So last night I stopped by to investigate the king cake situation there, and ended up buying 2, because I was hungry and indecisive. Got the cinnamon (which is the most traditional, no filling kind) and the chocolate filled one. I needed to kill some time before picking Tom up from work, so I sat at the bar and had a Miss Piggy Does Bourbon Street cocktail- their homemade cherry lemonade with their own cherry bounce. Dang, it's so good that I had two. Not a bad night, start the evening with a couple cherry bounce lemonades and end it in jammies eating 2 different kinds of king cake.

Because I love chocolate, I really liked the chocolate filled one- it was basically high quality chocolate melted and poured into the center and hardened up. Nom. Didn't overwhelm the flavor of the cake itself. I kinda ate up most of the chocolate one and didn't have a lot of room left for the cinnamon one- but it was good. Spicy, yeasty, delicious.

Tonight, we weren't in the mood to cook or shop or go to a fancy place, so we stopped at the Butcher again, this time for dinner. I, of course, had a couple of the Miss Piggy Cocktails. Tom got the pastrami sandwich grilled up nice with sauerkraut and cheese. He enjoyed it, especially the bits of the meat and cheese that got a little crunchy from the grilling.

I had 2 small plates- their mac & cheese with pancetta, a dish I have had and loved before, as well as a special I snagged before it got 86'd- their duck & dumplings. Like chicken & dumplings but with duck.
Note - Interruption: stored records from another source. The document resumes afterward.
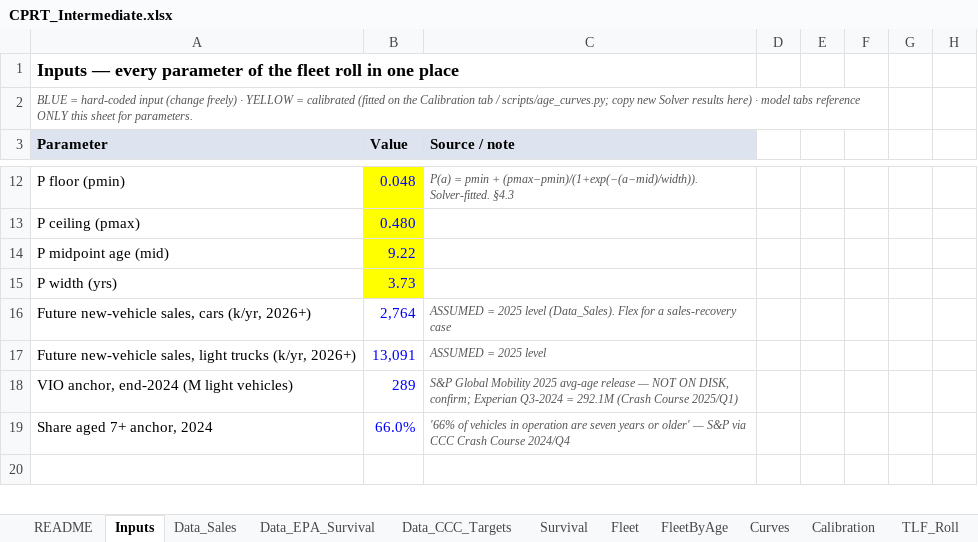
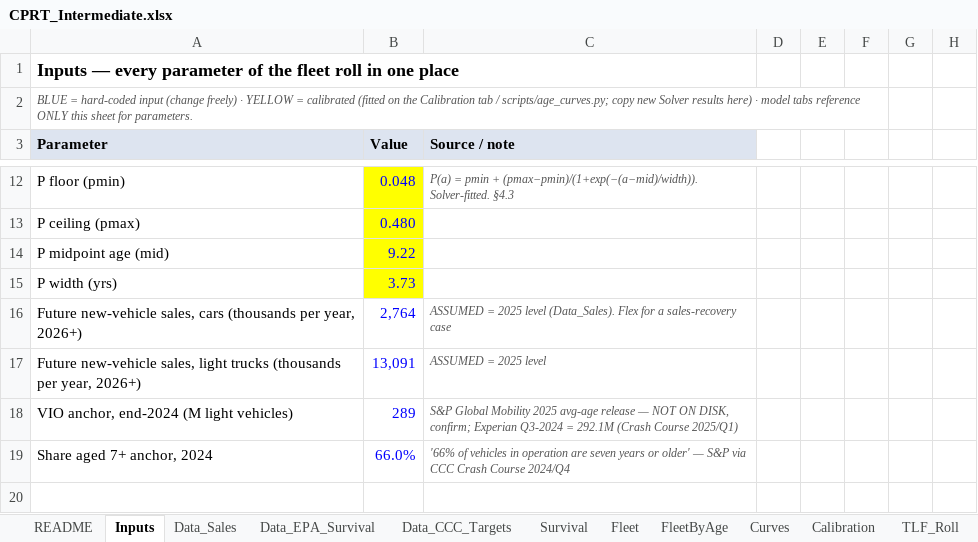
Before and after one commit to potpotman123/cprt-research, an Excel workbook: model/CPRT_Intermediate.xlsx, sheet Inputs, drawn as a sheet; only a part is shown, gaps mark what is left out; values as stored, in another font and other column widths than the file's, no borders; the diff names each change by its address in the sheet, - before the commit and + after, or states it on an @@ line.

```diff
--- a/model/CPRT_Intermediate.xlsx (sheet Inputs)
+++ b/model/CPRT_Intermediate.xlsx (sheet Inputs)
-A16 (Parameter): …sales, cars (k/yr, 2026+)
+A16 (Parameter): …sales, cars (thousands per year, 2026+)
-A17 (Parameter): …light trucks (k/yr, 2026+)
+A17 (Parameter): …light trucks (thousands per year, 2026+)
```
Also changed, not shown: sheet Data_Sales, sheet TLF_Roll, sheet Curves, sheet README, sheet Calibration, 1 other file.
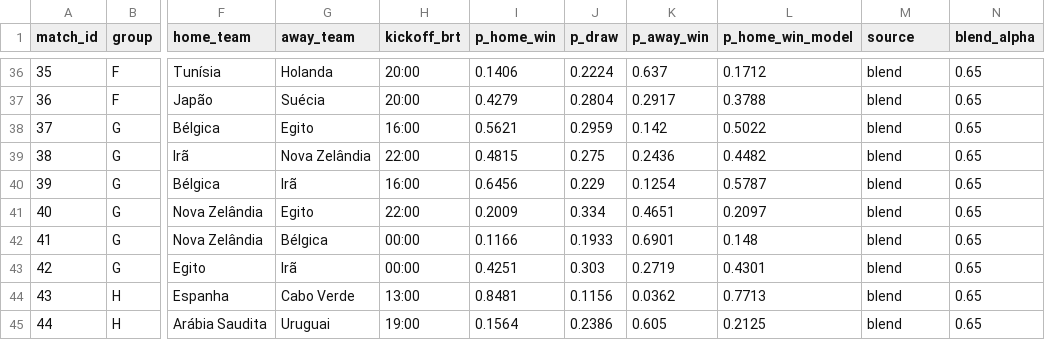
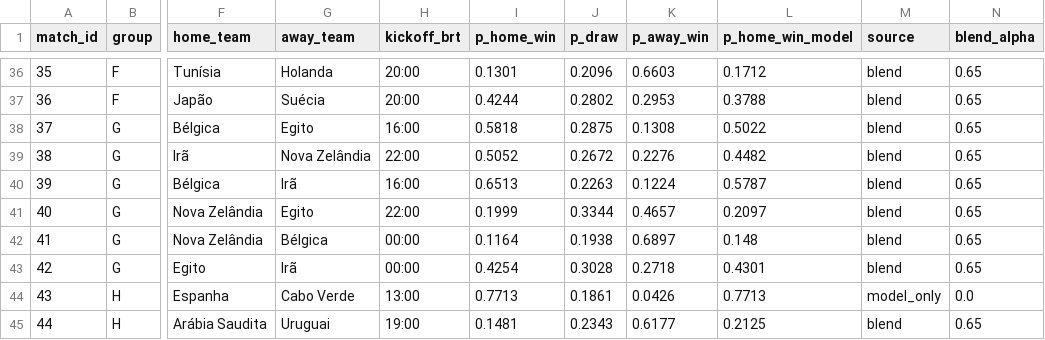
Before and after one commit to romuloedu/quem-vai-ganhar, a CSV file: dados/all_group_match_probs_blended.csv, drawn as a sheet; only a part is shown, gaps mark what is left out; the diff covers the shown part only; the diff names each change by its address in the sheet, - before the commit and + after, or states it on an @@ line.

```diff
--- a/dados/all_group_match_probs_blended.csv
+++ b/dados/all_group_match_probs_blended.csv
-I36 (p_home_win): 0.1406
+I36 (p_home_win): 0.1301
-J36 (p_draw): 0.2224
+J36 (p_draw): 0.2096
-K36 (p_away_win): 0.637
+K36 (p_away_win): 0.6603
-I37 (p_home_win): 0.4279
+I37 (p_home_win): 0.4244
-J37 (p_draw): 0.2804
+J37 (p_draw): 0.2802
-K37 (p_away_win): 0.2917
+K37 (p_away_win): 0.2953
-I38 (p_home_win): 0.5621
+I38 (p_home_win): 0.5818
-J38 (p_draw): 0.2959
+J38 (p_draw): 0.2875
-K38 (p_away_win): 0.142
+K38 (p_away_win): 0.1308
-I39 (p_home_win): 0.4815
+I39 (p_home_win): 0.5052
-J39 (p_draw): 0.275
+J39 (p_draw): 0.2672
-K39 (p_away_win): 0.2436
+K39 (p_away_win): 0.2276
-I40 (p_home_win): 0.6456
+I40 (p_home_win): 0.6513
-J40 (p_draw): 0.229
+J40 (p_draw): 0.2263
-K40 (p_away_win): 0.1254
+K40 (p_away_win): 0.1224
-I41 (p_home_win): 0.2009
+I41 (p_home_win): 0.1999
-J41 (p_draw): 0.334
+J41 (p_draw): 0.3344
-K41 (p_away_win): 0.4651
+K41 (p_away_win): 0.4657
-I42 (p_home_win): 0.1166
+I42 (p_home_win): 0.1164
-J42 (p_draw): 0.1933
+J42 (p_draw): 0.1938
-K42 (p_away_win): 0.6901
+K42 (p_away_win): 0.6897
-I43 (p_home_win): 0.4251
+I43 (p_home_win): 0.4254
-J43 (p_draw): 0.303
+J43 (p_draw): 0.3028
-K43 (p_away_win): 0.2719
+K43 (p_away_win): 0.2718
-I44 (p_home_win): 0.8481
+I44 (p_home_win): 0.7713
-J44 (p_draw): 0.1156
+J44 (p_draw): 0.1861
-K44 (p_away_win): 0.0362
+K44 (p_away_win): 0.0426
-M44 (source): blend
+M44 (source): model_only
-N44 (blend_alpha): 0.65
+N44 (blend_alpha): 0.0
-I45 (p_home_win): 0.1564
+I45 (p_home_win): 0.1481
-J45 (p_draw): 0.2386
+J45 (p_draw): 0.2343
-K45 (p_away_win): 0.605
+K45 (p_away_win): 0.6177
```
Also changed, not shown: 137 edited cells elsewhere in this file, 7 other files.
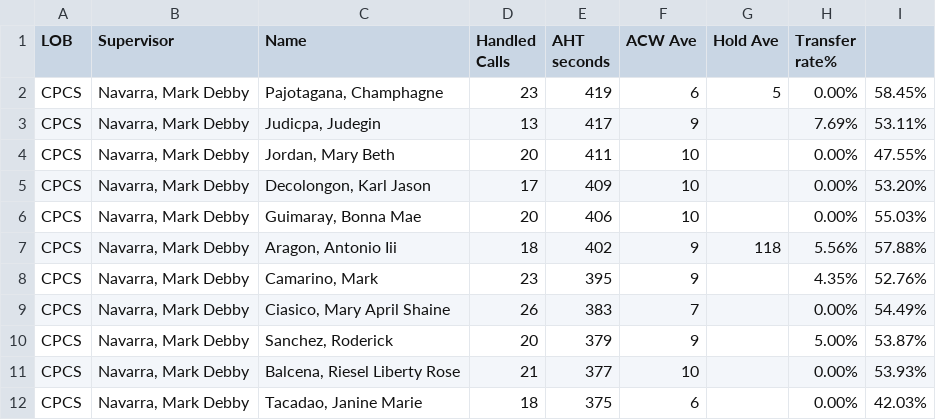
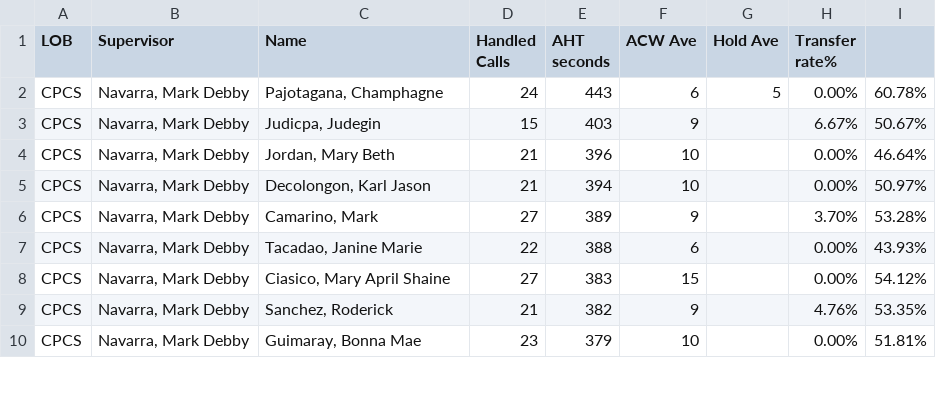
Before and after one commit to mosaicphl/CPCSAHTinterval, a CSV file: cpcs.csv, drawn as a sheet; only a part is shown; the diff covers the shown part only.

```diff
--- a/cpcs.csv
+++ b/cpcs.csv
@@ -1,12 +1,10 @@
 LOB,Supervisor,Name ,Handled Calls ,AHT seconds,ACW Ave,Hold Ave,Transfer rate%,
-CPCS,"Navarra, Mark Debby","Pajotagana, Champhagne",23,419,6,5,0.00%,58.45%
-CPCS,"Navarra, Mark Debby","Judicpa, Judegin",13,417,9,,7.69%,53.11%
-CPCS,"Navarra, Mark Debby","Jordan, Mary Beth",20,411,10,,0.00%,47.55%
-CPCS,"Navarra, Mark Debby","Decolongon, Karl Jason",17,409,10,,0.00%,53.20%
-CPCS,"Navarra, Mark Debby","Guimaray, Bonna Mae",20,406,10,,0.00%,55.03%
-CPCS,"Navarra, Mark Debby","Aragon, Antonio Iii",18,402,9,118,5.56%,57.88%
-CPCS,"Navarra, Mark Debby","Camarino, Mark",23,395,9,,4.35%,52.76%
-CPCS,"Navarra, Mark Debby","Ciasico, Mary April Shaine",26,383,7,,0.00%,54.49%
-CPCS,"Navarra, Mark Debby","Sanchez, Roderick",20,379,9,,5.00%,53.87%
-CPCS,"Navarra, Mark Debby","Balcena, Riesel Liberty Rose",21,377,10,,0.00%,53.93%
-CPCS,"Navarra, Mark Debby","Tacadao, Janine Marie",18,375,6,,0.00%,42.03%
+CPCS,"Navarra, Mark Debby","Pajotagana, Champhagne",24,443,6,5,0.00%,60.78%
+CPCS,"Navarra, Mark Debby","Judicpa, Judegin",15,403,9,,6.67%,50.67%
+CPCS,"Navarra, Mark Debby","Jordan, Mary Beth",21,396,10,,0.00%,46.64%
+CPCS,"Navarra, Mark Debby","Decolongon, Karl Jason",21,394,10,,0.00%,50.97%
+CPCS,"Navarra, Mark Debby","Camarino, Mark",27,389,9,,3.70%,53.28%
+CPCS,"Navarra, Mark Debby","Tacadao, Janine Marie",22,388,6,,0.00%,43.93%
+CPCS,"Navarra, Mark Debby","Ciasico, Mary April Shaine",27,383,15,,0.00%,54.12%
+CPCS,"Navarra, Mark Debby","Sanchez, Roderick",21,382,9,,4.76%,53.35%
+CPCS,"Navarra, Mark Debby","Guimaray, Bonna Mae",23,379,10,,0.00%,51.81%
```
Also changed, not shown: 2 added rows and 35 edited cells elsewhere in this file, cpcsAHT.csv.
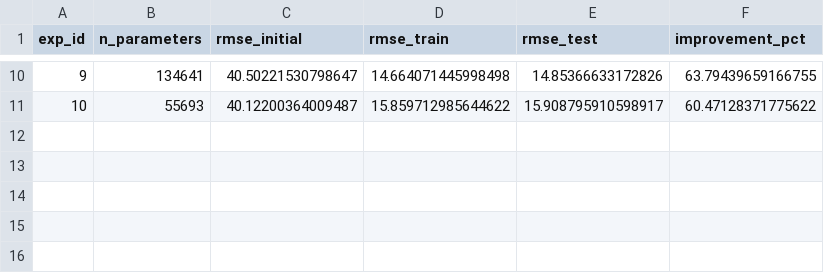
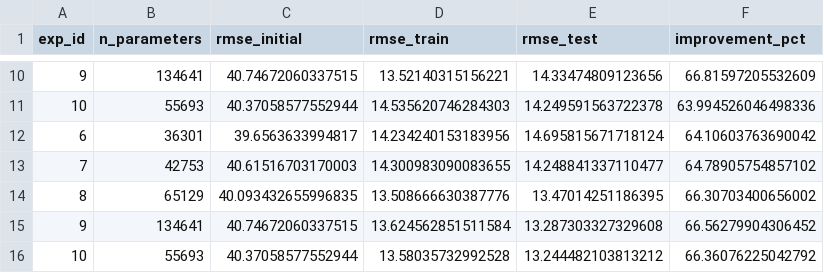
Before and after one commit to Gayathri-Dinesh-27122003/F21BC_Coursework, a CSV file: results/experiment_results.csv, drawn as a sheet; only a part is shown, gaps mark what is left out; the diff covers the shown part only.

```diff
--- a/results/experiment_results.csv
+++ b/results/experiment_results.csv
@@ -10,2 +10,7 @@ exp_id,n_parameters,rmse_initial,rmse_train,rmse_test,improvement_pct
-9,134641,40.50221530798647,14.664071445998498,14.85366633172826,63.79439659166755
-10,55693,40.12200364009487,15.859712985644622,15.908795910598917,60.47128371775622
+9,134641,40.74672060337515,13.52140315156221,14.33474809123656,66.81597205532609
+10,55693,40.37058577552944,14.535620746284303,14.249591563722378,63.994526046498336
+6,36301,39.6563633994817,14.234240153183956,14.695815671718124,64.10603763690042
+7,42753,40.61516703170003,14.300983090083655,14.248841337110477,64.78905754857102
+8,65129,40.093432655996835,13.508666630387776,13.47014251186395,66.30703400656002
+9,134641,40.74672060337515,13.624562851511584,13.287303327329608,66.56279904306452
+10,55693,40.37058577552944,13.58035732992528,13.244482103813212,66.36076225042792
```
Also changed, not shown: 32 edited cells elsewhere in this file, 10 other files.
And DAMN THAT IS GOOD STUFF. If you ever see it on their specials, jump on board!

Got the last strawberry cream filled king cake to take home with us. I just had a piece and will have another as soon as I am finished with this blog entry- the strawberry filling is really good- it actually tastes like strawberries, but doesn't overwhelm the classic king cake flavor.

The only flavor I have left at Cochon Butcher is the praline, and I'm sure we'll get to that before the week is out.

Rest assured, I am doing all I can to sample as much king cake I can for your edification this Carnival season.